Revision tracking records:
*** Begin section ***

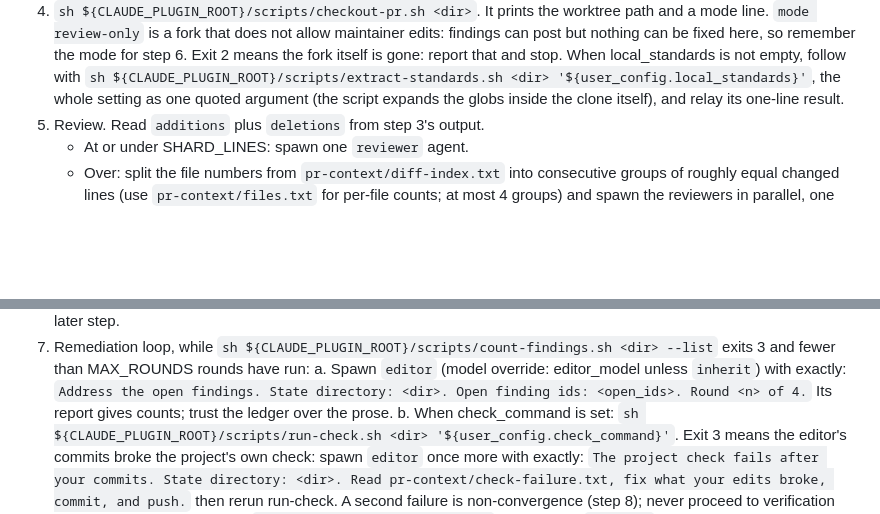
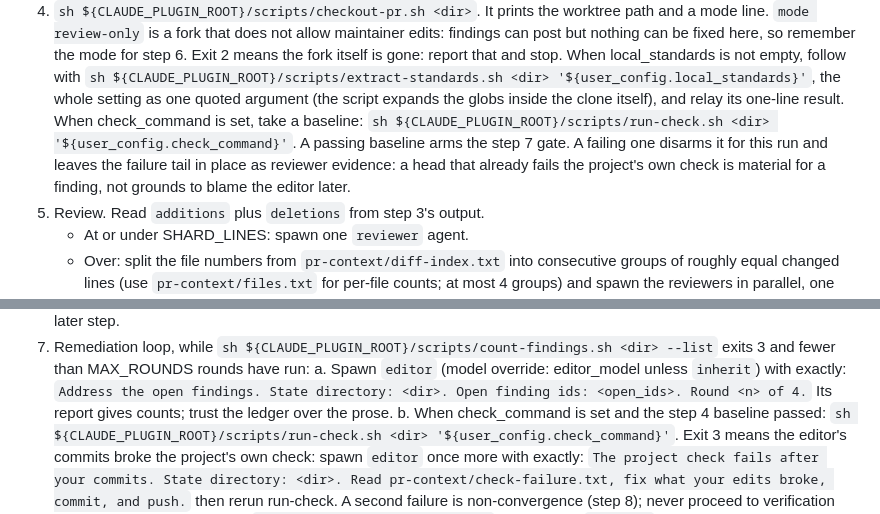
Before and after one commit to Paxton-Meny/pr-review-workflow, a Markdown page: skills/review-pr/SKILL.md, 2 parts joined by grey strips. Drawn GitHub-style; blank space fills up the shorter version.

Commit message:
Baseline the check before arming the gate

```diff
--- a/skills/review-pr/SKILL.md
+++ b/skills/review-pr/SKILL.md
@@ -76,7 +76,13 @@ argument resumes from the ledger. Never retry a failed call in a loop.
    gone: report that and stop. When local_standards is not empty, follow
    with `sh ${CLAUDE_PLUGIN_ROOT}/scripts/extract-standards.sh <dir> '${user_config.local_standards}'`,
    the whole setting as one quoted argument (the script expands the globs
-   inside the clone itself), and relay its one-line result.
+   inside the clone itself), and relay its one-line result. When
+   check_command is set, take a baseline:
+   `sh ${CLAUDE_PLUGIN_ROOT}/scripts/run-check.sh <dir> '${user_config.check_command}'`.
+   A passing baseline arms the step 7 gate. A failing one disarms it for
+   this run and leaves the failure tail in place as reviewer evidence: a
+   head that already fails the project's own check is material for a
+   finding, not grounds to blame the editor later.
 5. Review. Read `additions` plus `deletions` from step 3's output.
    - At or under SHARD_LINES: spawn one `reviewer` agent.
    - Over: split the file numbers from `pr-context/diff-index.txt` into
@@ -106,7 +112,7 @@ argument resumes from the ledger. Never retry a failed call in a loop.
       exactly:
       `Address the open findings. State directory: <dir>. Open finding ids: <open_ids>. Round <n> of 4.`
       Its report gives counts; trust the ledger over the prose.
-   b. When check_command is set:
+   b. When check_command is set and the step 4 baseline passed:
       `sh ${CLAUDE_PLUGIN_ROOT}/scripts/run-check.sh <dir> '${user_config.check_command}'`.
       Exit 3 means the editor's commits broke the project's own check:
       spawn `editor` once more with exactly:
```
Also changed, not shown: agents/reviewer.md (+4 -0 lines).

*** End section ***

→ **Task brief**: Once you have counted the lines of the records that contain the word "scripts", give the count and nothing else.

→ **Response**: 3